__WORK ORDER__. Could you output the entries that follow exactly, omitting any pictures they contain?
*** EXERCISE MATERIAL
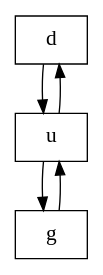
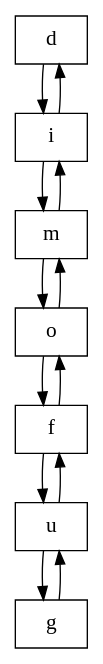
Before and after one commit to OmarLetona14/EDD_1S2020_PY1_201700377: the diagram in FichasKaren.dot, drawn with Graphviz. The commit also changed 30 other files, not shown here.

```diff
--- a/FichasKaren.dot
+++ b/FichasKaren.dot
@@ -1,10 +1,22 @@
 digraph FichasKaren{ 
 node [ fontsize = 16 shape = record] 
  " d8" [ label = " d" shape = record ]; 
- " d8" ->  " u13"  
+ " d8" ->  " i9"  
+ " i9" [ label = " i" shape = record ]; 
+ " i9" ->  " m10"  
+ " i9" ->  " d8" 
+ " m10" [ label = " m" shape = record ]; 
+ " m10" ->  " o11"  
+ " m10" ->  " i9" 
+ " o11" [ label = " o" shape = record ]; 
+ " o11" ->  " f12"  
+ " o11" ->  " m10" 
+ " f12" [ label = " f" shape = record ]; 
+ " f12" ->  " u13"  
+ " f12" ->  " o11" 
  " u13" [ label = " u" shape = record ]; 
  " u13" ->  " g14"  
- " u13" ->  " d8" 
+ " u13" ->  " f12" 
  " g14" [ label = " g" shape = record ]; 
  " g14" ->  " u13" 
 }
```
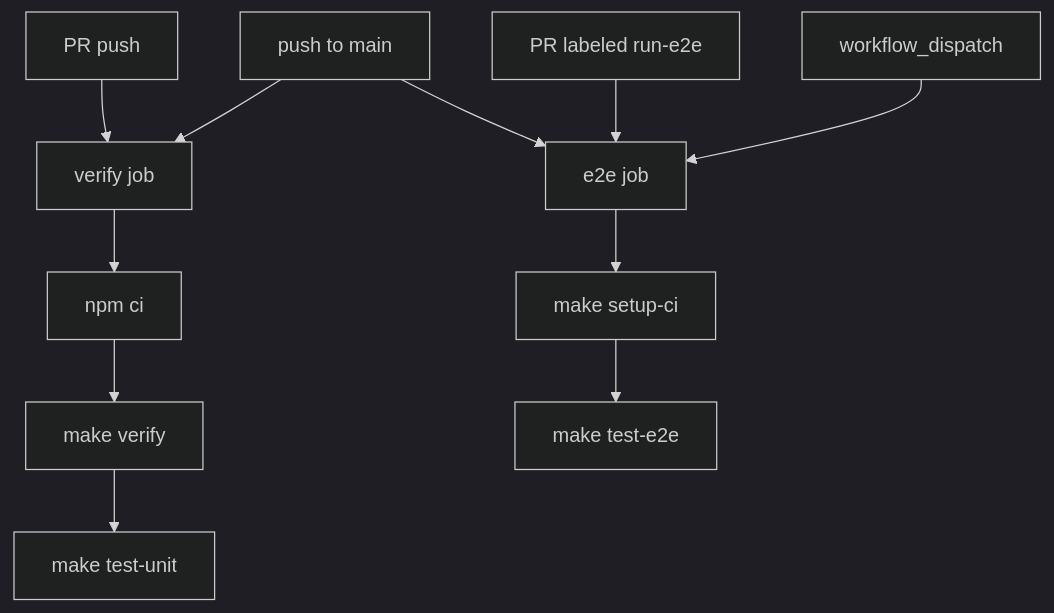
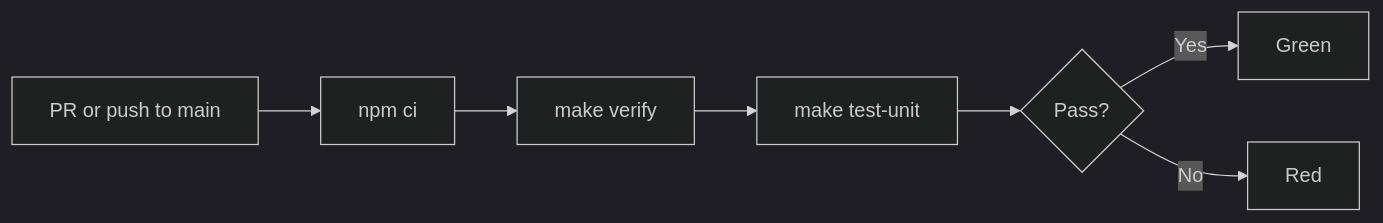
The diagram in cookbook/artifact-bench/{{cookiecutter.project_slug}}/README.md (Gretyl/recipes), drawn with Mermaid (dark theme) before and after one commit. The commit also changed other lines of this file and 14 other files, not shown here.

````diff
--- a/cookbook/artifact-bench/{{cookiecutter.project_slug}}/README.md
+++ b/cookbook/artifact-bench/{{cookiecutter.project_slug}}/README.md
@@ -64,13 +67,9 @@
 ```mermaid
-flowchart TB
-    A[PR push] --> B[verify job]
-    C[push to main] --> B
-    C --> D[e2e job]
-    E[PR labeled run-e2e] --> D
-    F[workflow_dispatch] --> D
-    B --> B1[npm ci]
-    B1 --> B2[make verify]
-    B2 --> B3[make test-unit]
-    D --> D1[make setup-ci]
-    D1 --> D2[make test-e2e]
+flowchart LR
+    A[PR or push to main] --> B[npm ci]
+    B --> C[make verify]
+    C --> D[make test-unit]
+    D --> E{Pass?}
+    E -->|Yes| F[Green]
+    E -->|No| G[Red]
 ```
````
******
__RESULT FOR THIS EXERCISE__.
Before and after one commit to OmarLetona14/EDD_1S2020_PY1_201700377: the diagram in FichasKaren.dot, drawn with Graphviz. The commit also changed 30 other files, not shown here.

```diff
--- a/FichasKaren.dot
+++ b/FichasKaren.dot
@@ -1,10 +1,22 @@
 digraph FichasKaren{ 
 node [ fontsize = 16 shape = record] 
  " d8" [ label = " d" shape = record ]; 
- " d8" ->  " u13"  
+ " d8" ->  " i9"  
+ " i9" [ label = " i" shape = record ]; 
+ " i9" ->  " m10"  
+ " i9" ->  " d8" 
+ " m10" [ label = " m" shape = record ]; 
+ " m10" ->  " o11"  
+ " m10" ->  " i9" 
+ " o11" [ label = " o" shape = record ]; 
+ " o11" ->  " f12"  
+ " o11" ->  " m10" 
+ " f12" [ label = " f" shape = record ]; 
+ " f12" ->  " u13"  
+ " f12" ->  " o11" 
  " u13" [ label = " u" shape = record ]; 
  " u13" ->  " g14"  
- " u13" ->  " d8" 
+ " u13" ->  " f12" 
  " g14" [ label = " g" shape = record ]; 
  " g14" ->  " u13" 
 }
```
The diagram in cookbook/artifact-bench/{{cookiecutter.project_slug}}/README.md (Gretyl/recipes), drawn with Mermaid (dark theme) before and after one commit. The commit also changed other lines of this file and 14 other files, not shown here.

````diff
--- a/cookbook/artifact-bench/{{cookiecutter.project_slug}}/README.md
+++ b/cookbook/artifact-bench/{{cookiecutter.project_slug}}/README.md
@@ -64,13 +67,9 @@
 ```mermaid
-flowchart TB
-    A[PR push] --> B[verify job]
-    C[push to main] --> B
-    C --> D[e2e job]
-    E[PR labeled run-e2e] --> D
-    F[workflow_dispatch] --> D
-    B --> B1[npm ci]
-    B1 --> B2[make verify]
-    B2 --> B3[make test-unit]
-    D --> D1[make setup-ci]
-    D1 --> D2[make test-e2e]
+flowchart LR
+    A[PR or push to main] --> B[npm ci]
+    B --> C[make verify]
+    C --> D[make test-unit]
+    D --> E{Pass?}
+    E -->|Yes| F[Green]
+    E -->|No| G[Red]
 ```
````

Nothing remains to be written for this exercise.